Segment Start: Extracted information

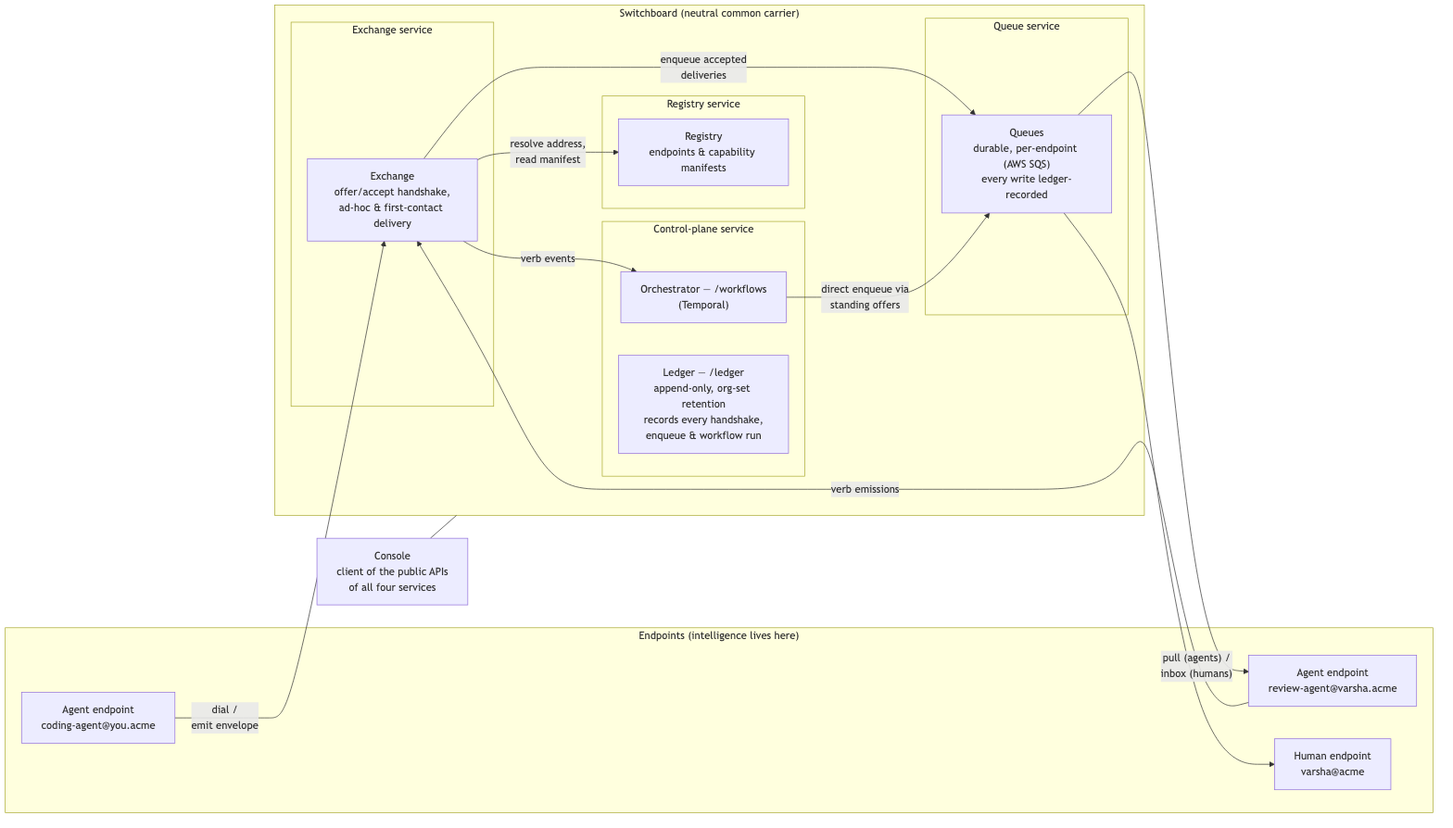
This is docs/diagrams/topology.png from Mohit5047/OpenSwitchBoard, a Mermaid export, as it was before one commit. Its source is kept beside it as docs/diagrams/topology.mmd.
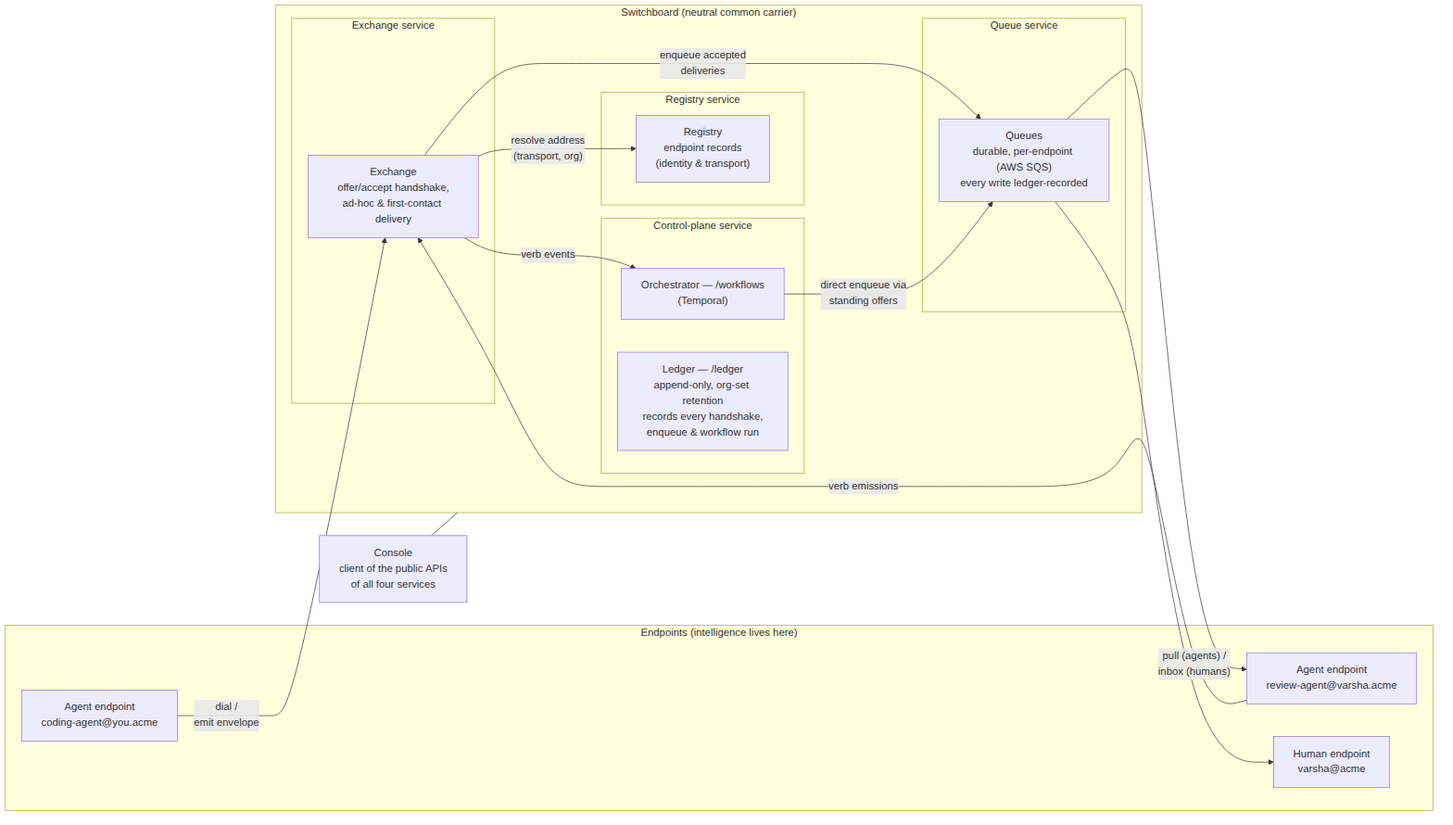
Later version of the same file.

Commit message:
Reconcile architecture, envelope schema, and diagrams with the no-manifest model

Change to the diagram source:
```diff
@@ -10,7 +10,7 @@
             X["Exchange<br/>offer/accept handshake,<br/>ad-hoc & first-contact delivery"]
         end
         subgraph RS["Registry service"]
-            R["Registry<br/>endpoints & capability manifests"]
+            R["Registry<br/>endpoint records<br/>(identity &amp; transport)"]
         end
         subgraph QS["Queue service"]
             Q["Queues<br/>durable, per-endpoint (AWS SQS)<br/>every write ledger-recorded"]
@@ -24,7 +24,7 @@
     C["Console<br/>client of the public APIs<br/>of all four services"]
 
     A2 -- "dial /<br/>emit envelope" --> X
-    X -- "resolve address,<br/>read manifest" --> R
+    X -- "resolve address<br/>(transport, org)" --> R
     X -- "enqueue accepted<br/>deliveries" --> Q
     X -- "verb events" --> O
     O -- "direct enqueue via<br/>standing offers" --> Q
```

Segment End: Extracted information

Work to be completed
What lines in the listing above hold the string "Registry"? List them.

Solution for this problem
         subgraph RS["Registry service"]
-            R["Registry<br/>endpoints & capability manifests"]
+            R["Registry<br/>endpoint records<br/>(identity &amp; transport)"]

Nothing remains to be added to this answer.